··· Listed entries
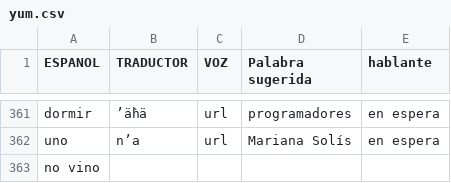
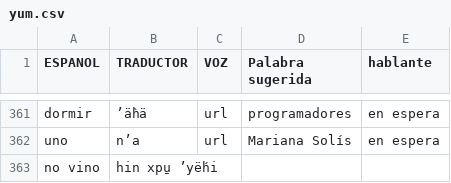
Before and after one commit to damaonihokani-cyber/diccionario, a CSV file: yum.csv, drawn as a sheet; only a part is shown, gaps mark what is left out.

Commit message:
Actualización con BOM UTF-8 para Ñaño Otomí - 2026-09-22T11:25:15.780Z

```diff
--- a/yum.csv
+++ b/yum.csv
@@ -362,2 +362,2 @@ dormir	ʼä̀hä	url	programadores	 en espera
 uno	nʼa	url	Mariana Solís  	en espera
-no vino 				
+no vino 	hin xpu̱‌ ʼyë́hi			
```
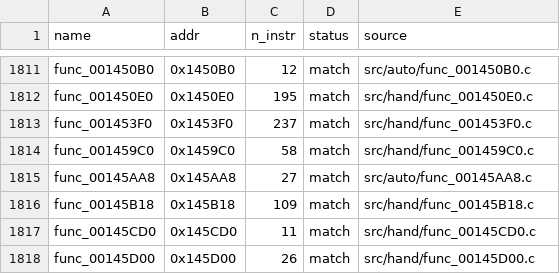
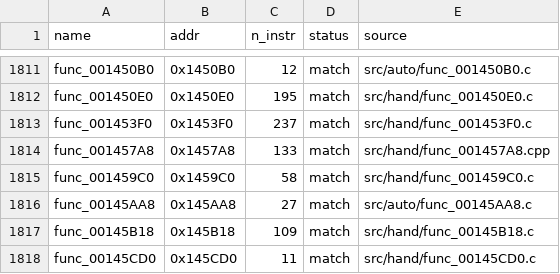
Before and after one commit to Komasia/sly2-decomp, a CSV file: config/matched.csv, drawn as a sheet; only a part is shown, gaps mark what is left out; the shorter side is filled out with more unchanged rows; the diff names each change by its address in the sheet, - before the commit and + after, or states it on an @@ line.

```diff
--- a/config/matched.csv
+++ b/config/matched.csv
+row 1814: func_001457A8 | 0x1457A8 | 133 | match | src/hand/func_001457A8.cpp
```
Also changed, not shown: config/progress_history.csv, 1 other file.
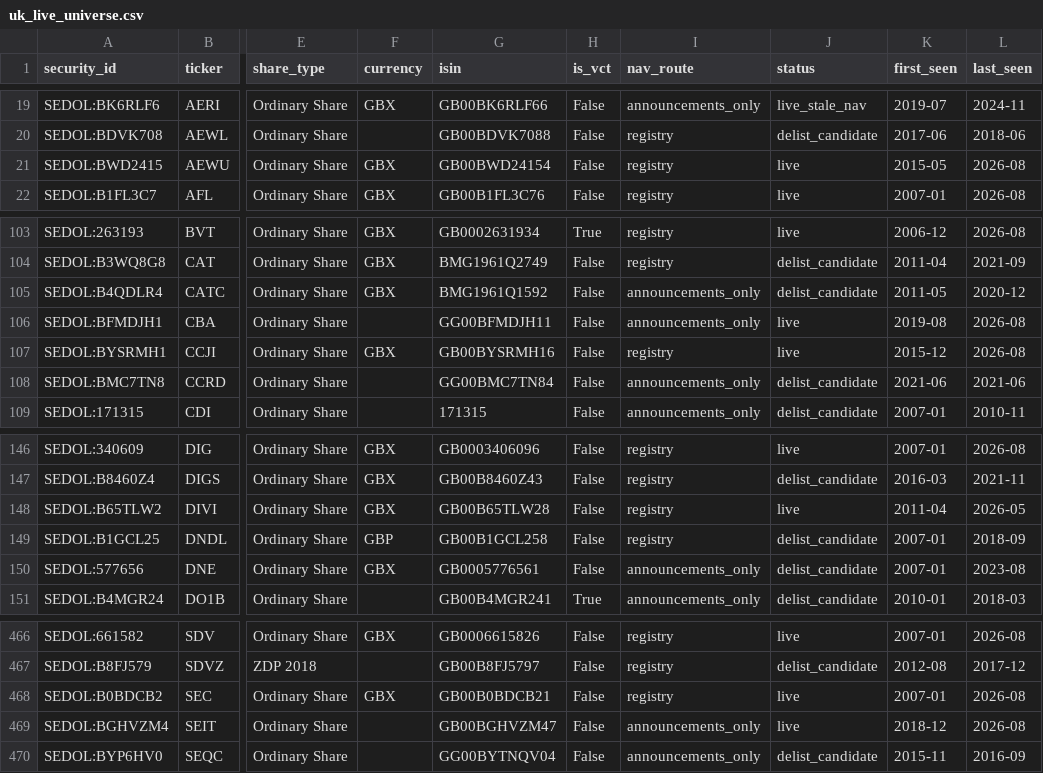
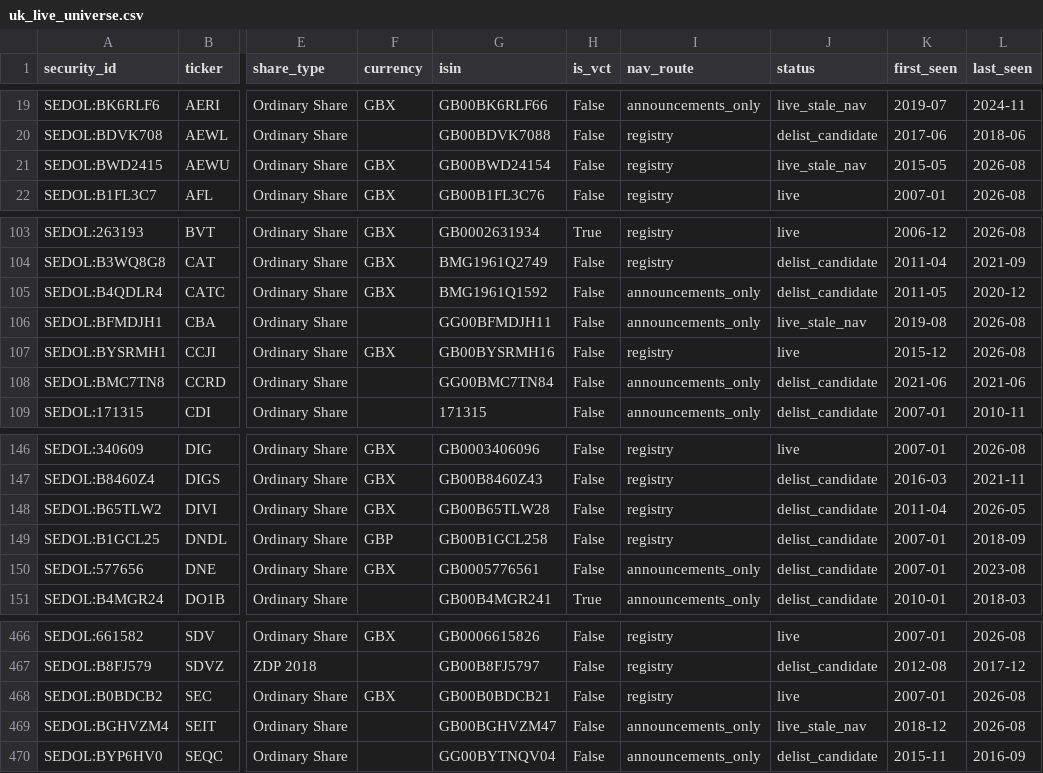
Before and after one commit to hdcapital/cef-research, a CSV file: outputs/live/uk_live_universe.csv, drawn as a sheet; only a part is shown, gaps mark what is left out; the diff names each change by its address in the sheet, - before the commit and + after, or states it on an @@ line.

```diff
--- a/outputs/live/uk_live_universe.csv
+++ b/outputs/live/uk_live_universe.csv
-J21 (status): live
+J21 (status): live_stale_nav
-J106 (status): live
+J106 (status): live_stale_nav
-J148 (status): live
+J148 (status): delist_candidate
-J469 (status): live
+J469 (status): live_stale_nav
```
Also changed, not shown: outputs/live/uk_discount_coverage.csv, outputs/live/uk_discount_latest.csv, 7 other files.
······
**What is needed**
Look over the entries above and say how many lines contain "matched"; give only the number.

**Written answer**
3